Investors praised the new focus, sending AltaGas’s shares up 9.7-per-cent Thursday.
AltaGas is one of a number of Canadian utility and pipeline companies that made major purchases in the United States in recent years, only to have debt worries overshadow the benefits of expanded operations and higher revenues.
Shares in Enbridge Inc., for example, fell in the aftermath of its $37-billion takeover of Spectra Energy Corp. in 2016, due partly to concerns over the resulting debt burden.
AltaGas, however, has not done as much as some companies to assure investors of its financial security. “Very tough decisions need to be made, requiring investors today to have faith that the company can successfully execute on a new strategy after a number of strategic missteps in recent years," Raymond James analyst Chris Cox wrote in October.
Summarizing these missteps, CIBC World Markets analyst Robert Catallier recently noted that, “in a nutshell, the company paid a cash price for the WGL acquisition, but funded it with asset sales 18 months later due to the lengthy regulatory process to close the transaction. In the interim, market conditions changed, and U.S. tax reform negatively impacted EBITDA by about 5 per cent.”

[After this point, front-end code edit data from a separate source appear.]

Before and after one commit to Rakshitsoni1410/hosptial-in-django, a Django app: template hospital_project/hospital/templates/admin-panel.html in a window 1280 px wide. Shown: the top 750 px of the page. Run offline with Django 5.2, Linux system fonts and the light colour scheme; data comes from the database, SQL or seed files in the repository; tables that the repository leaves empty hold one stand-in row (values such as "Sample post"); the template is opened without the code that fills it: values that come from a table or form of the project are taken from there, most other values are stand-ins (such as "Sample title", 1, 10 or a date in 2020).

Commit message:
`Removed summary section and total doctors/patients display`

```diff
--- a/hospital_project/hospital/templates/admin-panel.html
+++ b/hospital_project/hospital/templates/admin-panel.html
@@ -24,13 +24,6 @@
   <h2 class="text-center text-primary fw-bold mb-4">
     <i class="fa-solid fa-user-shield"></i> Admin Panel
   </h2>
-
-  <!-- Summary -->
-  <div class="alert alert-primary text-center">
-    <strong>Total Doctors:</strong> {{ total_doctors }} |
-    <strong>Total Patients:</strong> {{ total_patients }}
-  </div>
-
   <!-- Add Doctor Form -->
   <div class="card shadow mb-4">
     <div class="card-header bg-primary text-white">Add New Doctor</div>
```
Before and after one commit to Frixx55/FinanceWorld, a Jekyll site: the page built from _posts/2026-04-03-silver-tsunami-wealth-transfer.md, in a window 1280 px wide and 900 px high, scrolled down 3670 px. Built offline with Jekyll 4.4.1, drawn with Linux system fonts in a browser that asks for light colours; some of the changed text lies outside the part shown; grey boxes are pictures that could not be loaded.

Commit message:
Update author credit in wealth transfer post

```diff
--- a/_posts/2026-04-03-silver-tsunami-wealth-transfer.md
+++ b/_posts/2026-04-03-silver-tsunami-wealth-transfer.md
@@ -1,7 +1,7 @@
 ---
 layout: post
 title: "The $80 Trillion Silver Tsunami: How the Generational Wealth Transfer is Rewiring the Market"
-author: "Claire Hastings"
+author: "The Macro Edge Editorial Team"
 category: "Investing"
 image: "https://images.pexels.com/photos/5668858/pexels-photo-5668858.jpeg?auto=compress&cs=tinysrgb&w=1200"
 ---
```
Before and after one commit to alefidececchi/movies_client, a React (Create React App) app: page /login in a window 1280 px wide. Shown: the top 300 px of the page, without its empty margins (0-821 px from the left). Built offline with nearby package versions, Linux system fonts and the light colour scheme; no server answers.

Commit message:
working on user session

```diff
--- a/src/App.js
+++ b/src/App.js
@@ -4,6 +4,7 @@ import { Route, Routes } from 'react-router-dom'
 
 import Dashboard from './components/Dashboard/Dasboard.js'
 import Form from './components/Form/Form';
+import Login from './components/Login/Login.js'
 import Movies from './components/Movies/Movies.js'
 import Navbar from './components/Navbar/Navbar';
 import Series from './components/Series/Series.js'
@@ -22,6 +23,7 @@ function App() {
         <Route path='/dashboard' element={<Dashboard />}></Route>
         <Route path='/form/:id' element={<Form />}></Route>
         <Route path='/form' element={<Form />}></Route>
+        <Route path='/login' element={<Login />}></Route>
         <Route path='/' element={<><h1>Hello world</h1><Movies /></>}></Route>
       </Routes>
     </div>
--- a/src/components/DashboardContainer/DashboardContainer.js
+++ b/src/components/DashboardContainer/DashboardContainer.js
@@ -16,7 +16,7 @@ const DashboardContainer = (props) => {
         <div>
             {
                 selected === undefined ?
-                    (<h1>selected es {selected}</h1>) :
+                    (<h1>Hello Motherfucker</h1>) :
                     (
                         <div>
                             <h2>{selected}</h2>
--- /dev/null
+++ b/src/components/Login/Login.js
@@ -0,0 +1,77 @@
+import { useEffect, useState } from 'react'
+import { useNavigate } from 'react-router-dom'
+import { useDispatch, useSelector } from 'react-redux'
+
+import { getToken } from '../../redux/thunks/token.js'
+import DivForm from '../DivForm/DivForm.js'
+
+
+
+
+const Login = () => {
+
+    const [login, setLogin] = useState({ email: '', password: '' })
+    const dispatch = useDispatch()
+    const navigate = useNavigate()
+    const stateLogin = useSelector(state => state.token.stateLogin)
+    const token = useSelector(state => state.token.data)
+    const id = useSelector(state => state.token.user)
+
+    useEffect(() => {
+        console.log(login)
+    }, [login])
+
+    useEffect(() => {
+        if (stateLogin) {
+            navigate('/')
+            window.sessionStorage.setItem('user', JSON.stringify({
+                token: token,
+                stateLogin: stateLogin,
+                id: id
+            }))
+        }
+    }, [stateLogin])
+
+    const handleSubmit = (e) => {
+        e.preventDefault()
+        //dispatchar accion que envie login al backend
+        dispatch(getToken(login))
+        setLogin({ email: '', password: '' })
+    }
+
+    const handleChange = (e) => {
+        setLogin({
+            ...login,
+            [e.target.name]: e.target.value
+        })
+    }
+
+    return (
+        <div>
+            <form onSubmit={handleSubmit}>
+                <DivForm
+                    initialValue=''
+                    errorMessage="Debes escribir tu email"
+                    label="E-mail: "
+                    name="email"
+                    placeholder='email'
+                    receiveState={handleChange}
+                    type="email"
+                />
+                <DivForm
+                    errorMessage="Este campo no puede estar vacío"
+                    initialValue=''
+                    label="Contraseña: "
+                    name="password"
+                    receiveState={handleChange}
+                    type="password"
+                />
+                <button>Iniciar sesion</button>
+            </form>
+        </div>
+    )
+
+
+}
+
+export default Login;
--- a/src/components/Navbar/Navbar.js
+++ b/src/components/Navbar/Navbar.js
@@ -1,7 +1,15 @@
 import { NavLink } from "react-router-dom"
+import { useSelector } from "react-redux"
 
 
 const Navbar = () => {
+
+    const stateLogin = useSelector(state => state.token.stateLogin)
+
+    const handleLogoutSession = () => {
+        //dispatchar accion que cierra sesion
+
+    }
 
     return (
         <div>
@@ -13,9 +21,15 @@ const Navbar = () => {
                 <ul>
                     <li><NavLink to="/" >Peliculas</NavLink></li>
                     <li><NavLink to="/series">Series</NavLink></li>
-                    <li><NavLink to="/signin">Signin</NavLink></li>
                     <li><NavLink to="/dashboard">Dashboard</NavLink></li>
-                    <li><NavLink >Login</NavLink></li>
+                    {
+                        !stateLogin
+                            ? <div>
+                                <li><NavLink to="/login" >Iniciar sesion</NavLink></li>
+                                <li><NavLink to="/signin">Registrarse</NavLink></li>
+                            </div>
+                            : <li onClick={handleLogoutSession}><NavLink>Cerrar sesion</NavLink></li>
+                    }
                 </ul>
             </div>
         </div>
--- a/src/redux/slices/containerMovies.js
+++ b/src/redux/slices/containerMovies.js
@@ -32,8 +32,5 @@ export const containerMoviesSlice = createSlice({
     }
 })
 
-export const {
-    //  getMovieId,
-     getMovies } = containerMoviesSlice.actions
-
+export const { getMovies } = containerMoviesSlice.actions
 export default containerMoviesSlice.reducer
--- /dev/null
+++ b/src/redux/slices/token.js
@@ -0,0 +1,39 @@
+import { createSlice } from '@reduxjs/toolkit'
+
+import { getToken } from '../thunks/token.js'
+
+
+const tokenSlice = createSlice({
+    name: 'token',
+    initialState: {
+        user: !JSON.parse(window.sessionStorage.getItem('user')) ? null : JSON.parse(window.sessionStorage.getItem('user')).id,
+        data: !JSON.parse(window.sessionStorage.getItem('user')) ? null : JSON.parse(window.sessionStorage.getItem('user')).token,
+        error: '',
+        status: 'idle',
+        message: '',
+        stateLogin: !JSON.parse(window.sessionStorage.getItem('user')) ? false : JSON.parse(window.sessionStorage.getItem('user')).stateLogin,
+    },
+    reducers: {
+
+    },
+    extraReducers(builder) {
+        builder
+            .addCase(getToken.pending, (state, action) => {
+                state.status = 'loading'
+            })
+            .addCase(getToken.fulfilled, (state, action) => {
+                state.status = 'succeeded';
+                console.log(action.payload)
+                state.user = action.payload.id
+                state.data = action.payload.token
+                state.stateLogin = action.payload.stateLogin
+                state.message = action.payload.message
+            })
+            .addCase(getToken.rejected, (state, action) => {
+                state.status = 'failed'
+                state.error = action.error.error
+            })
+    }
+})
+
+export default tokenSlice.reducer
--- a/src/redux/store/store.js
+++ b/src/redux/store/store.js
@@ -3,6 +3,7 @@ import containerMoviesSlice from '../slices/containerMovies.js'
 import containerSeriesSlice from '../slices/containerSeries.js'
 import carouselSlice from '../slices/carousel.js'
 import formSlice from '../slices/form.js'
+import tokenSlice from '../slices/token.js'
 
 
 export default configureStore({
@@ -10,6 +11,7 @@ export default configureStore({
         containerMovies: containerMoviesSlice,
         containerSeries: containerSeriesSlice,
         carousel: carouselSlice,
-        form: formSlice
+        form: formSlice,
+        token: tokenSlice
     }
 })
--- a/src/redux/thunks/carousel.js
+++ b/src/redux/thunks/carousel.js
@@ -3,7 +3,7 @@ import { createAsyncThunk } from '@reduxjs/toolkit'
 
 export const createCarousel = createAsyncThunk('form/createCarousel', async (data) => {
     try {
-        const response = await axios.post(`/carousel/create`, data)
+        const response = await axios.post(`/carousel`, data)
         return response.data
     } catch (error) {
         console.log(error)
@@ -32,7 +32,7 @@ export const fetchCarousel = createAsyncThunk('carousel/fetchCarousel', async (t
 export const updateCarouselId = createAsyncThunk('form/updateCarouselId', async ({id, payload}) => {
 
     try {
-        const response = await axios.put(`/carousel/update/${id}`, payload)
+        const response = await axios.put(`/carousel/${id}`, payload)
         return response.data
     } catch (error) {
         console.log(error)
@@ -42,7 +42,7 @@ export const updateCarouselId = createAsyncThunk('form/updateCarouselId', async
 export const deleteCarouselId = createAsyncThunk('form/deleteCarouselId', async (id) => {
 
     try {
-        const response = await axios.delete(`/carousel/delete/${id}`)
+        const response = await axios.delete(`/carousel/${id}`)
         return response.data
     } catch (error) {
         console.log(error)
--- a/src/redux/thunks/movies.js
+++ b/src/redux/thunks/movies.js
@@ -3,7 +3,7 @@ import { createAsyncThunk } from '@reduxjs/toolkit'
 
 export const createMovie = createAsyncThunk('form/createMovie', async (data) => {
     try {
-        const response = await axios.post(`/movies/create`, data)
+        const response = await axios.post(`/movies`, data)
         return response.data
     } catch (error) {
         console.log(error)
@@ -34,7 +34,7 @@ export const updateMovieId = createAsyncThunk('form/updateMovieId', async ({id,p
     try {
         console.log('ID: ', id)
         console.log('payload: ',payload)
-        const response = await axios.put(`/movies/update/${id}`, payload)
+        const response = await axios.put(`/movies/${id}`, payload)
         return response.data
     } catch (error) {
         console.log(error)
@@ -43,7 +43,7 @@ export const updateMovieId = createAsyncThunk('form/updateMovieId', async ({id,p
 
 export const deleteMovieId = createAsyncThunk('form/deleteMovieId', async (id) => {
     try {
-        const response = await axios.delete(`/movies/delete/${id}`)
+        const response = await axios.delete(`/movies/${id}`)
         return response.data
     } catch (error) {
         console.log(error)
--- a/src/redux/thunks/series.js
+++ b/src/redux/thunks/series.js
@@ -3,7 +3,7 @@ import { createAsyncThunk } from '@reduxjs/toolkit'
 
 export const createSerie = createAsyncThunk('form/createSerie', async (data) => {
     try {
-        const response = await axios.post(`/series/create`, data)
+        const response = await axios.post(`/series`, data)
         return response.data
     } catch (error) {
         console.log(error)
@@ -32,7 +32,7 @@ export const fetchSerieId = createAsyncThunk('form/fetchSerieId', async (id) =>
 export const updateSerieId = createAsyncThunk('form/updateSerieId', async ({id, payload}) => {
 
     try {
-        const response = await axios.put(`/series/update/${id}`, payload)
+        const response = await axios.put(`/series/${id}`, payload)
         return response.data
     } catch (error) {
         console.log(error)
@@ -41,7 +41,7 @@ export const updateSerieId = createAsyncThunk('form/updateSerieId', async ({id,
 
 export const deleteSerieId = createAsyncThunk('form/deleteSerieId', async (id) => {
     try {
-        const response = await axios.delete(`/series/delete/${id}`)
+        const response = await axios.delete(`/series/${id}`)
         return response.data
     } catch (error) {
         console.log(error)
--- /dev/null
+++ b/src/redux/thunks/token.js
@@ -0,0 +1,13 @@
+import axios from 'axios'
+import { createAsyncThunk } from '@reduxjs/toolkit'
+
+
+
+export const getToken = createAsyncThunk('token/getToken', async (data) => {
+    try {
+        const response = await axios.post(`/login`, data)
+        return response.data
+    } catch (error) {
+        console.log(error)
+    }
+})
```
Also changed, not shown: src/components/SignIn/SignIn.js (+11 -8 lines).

AltaGas also surprised investors this fall by announcing plans to spin off regulated utility and wind farm operations in British Columbia, Nova Scotia and Northwest Territories into a new company, AltaGas Canada Inc., through an initial public offering. The deal came as a shock to some analysts and investors, because the company had been expected to keep marketing assets to third-party buyers at decent prices, and the investment community questioned whether there would be ample demand, causing AltaGas’ shares to take a hit.
Ultimately the deal went through, but AltaGas only raised $239-million, less than initially anticipated. Underwriters subsequently exercised an overallotment option, increasing the proceeds to $275-million.
On its own, AltaGas’s debt is not completely debilitating. However, AltaGas needs to spend heavily on capital projects over the next few years.
Proceeds from the new round of asset sales, then, will be used for both debt repayment and capital spending.
The new plan is winning some praise. Mr. Cox had been critical of AltaGas in recent months, but the analyst wrote Thursday that investors should be encouraged by the tougher medicine.
“The combination of an accelerated de-leveraging plan and definable dividend policy that now appears sustainable should provide the market needed clarity around the ability of the company to drive per share growth” he wrote in a note to clients.